This contains several clauses about corporate administration and management and, specifically, the obligation that at least one company director should be resident in the country. It also specifies that:

  • Private institutions with between 1 and 10 shareholders should have at least 2 directors, and those with more than 10 shareholders must have at least 3 directors on their board
  • Public institutions must have between 7 and 15 directors on their board

To be consistent with corporate governance best practice, the law stipulates that a director who is also the Managing Director or CEO of the company may not chair the board.

It sets out in detail the responsibilities of the board of directors as a collegiate body, and specifically directors' obligations to display independent judgment when taking decisions and to act in good faith, in the best interests of the company and of its stakeholders. Likewise, it regulates the functions, vetting requirements and responsibilities of the individual acting as the board secretary; under all circumstances this person must be resident in the country.

As to board members of public companies, the Bill dictates that they may serve on a maximum of six boards of companies unrelated to one another at any moment, a condition aimed at making sure they have enough time to discharge their duties effectively.

The law pays particular attention to due diligence and directors’ loyalty, specifically, to their obligation to manage conflicts of interest that may arise in the performance of their duties.

Directors' pay

The Bill stipulates that directors' pay should be made known and submitted to the General Shareholders' Meeting for its information and approval.

It prohibits the granting of loans or collateral to board directors from company funds unless these are under arm’s-length market conditions, and adds that any such collateral guarantees should be subject to rules that enable directors' personal financial interests to be kept separate from the company in which they have a position.

Provisions for public institutions

In addition to the above, the Bill contains specific provisions for public institutions, such as:

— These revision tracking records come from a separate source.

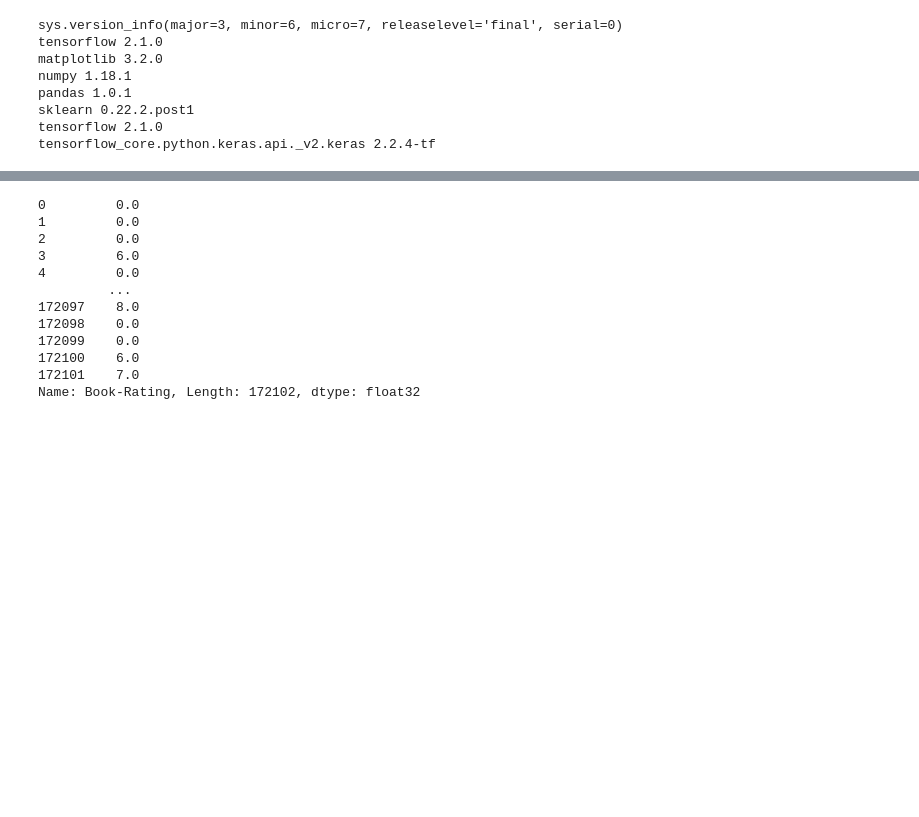
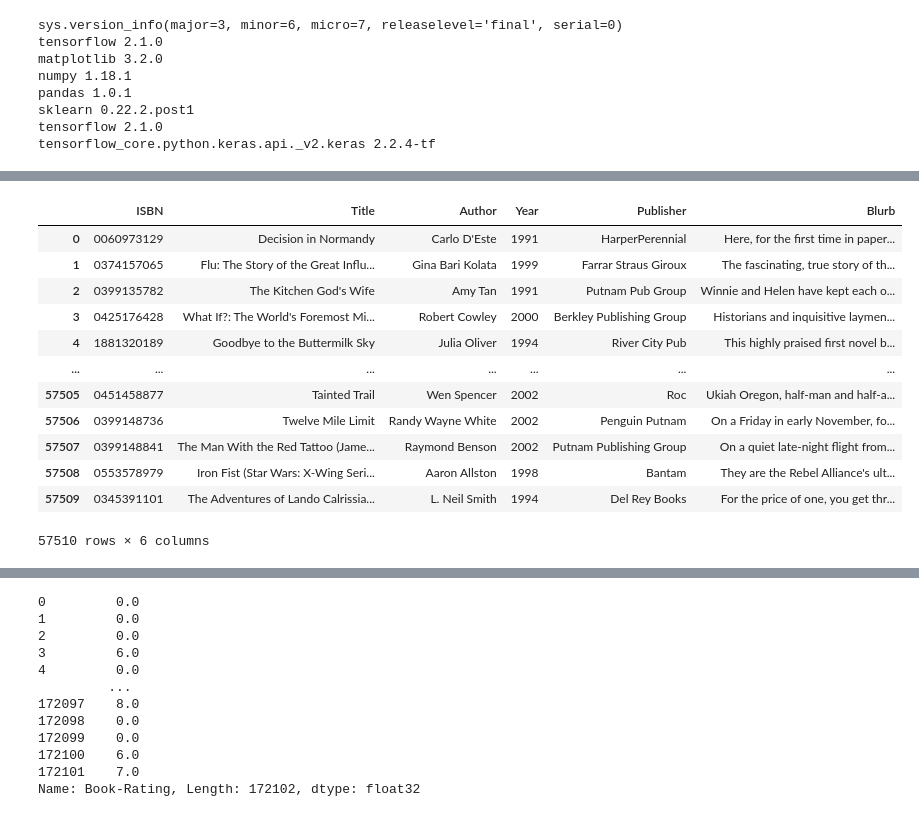
Before and after one commit to StrayCamel247/Recommend_system, a Jupyter notebook: stray_camel.ipynb, the cells around one changed output, grey strips where cells are left out. Drawn from its saved outputs; the diff is of its cells as text; code cells hidden in the pictures; blank space fills up the shorter version.

```diff
--- a/stray_camel.ipynb
+++ b/stray_camel.ipynb
@@ -168 +193,17 @@ origin_DATA.features
 172102 rows × 8 columns
+# %%
+origin_DATA.Books
+# %% [output]
+|  | ISBN | Title | Author | Year | Publisher | Blurb |
+| 0 | 0060973129 | Decision in Normandy | Carlo D'Este | 1991 | HarperPerennial | Here, for the first time in paper... |
+| 1 | 0374157065 | Flu: The Story of the Great Influ... | Gina Bari Kolata | 1999 | Farrar Straus Giroux | The fascinating, true story of th... |
+| 2 | 0399135782 | The Kitchen God's Wife | Amy Tan | 1991 | Putnam Pub Group | Winnie and Helen have kept each o... |
+| 3 | 0425176428 | What If?: The World's Foremost Mi... | Robert Cowley | 2000 | Berkley Publishing Group | Historians and inquisitive laymen... |
+| 4 | 1881320189 | Goodbye to the Buttermilk Sky | Julia Oliver | 1994 | River City Pub | This highly praised first novel b... |
+| ... | ... | ... | ... | ... | ... | ... |
+| 57505 | 0451458877 | Tainted Trail | Wen Spencer | 2002 | Roc | Ukiah Oregon, half-man and half-a... |
+| 57506 | 0399148736 | Twelve Mile Limit | Randy Wayne White | 2002 | Penguin Putnam | On a Friday in early November, fo... |
+| 57507 | 0399148841 | The Man With the Red Tattoo (Jame... | Raymond Benson | 2002 | Putnam Publishing Group | On a quiet late-night flight from... |
+| 57508 | 0553578979 | Iron Fist (Star Wars: X-Wing Seri... | Aaron Allston | 1998 | Bantam | They are the Rebel Alliance's ult... |
+| 57509 | 0345391101 | The Adventures of Lando Calrissia... | L. Neil Smith | 1994 | Del Rey Books | For the price of one, you get thr... |
+57510 rows × 6 columns
```
Also changed, not shown: parts of 17 cells of this notebook, 1 other file.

  • The obligation to have an audit committee consisting of at least 3 members, all of them independent.
  • The requirement to implement corporate governance policies on important matters such as the independent criteria of directors, their responsibilities, managing conflicts of interest, directors' pay policy, succession planning for board members, and any others considered necessary for the smooth and successful running of the company's activity.
  • The duty to have at least 3 non-executive or independent directors on their board of directors.

Online Register

Finally, in order to make the real ownership of companies more transparent, the Bill provides for the creation of an Online Register to keep a record of domestic and foreign companies and private commercial corporations. This Register must be kept permanently up to date.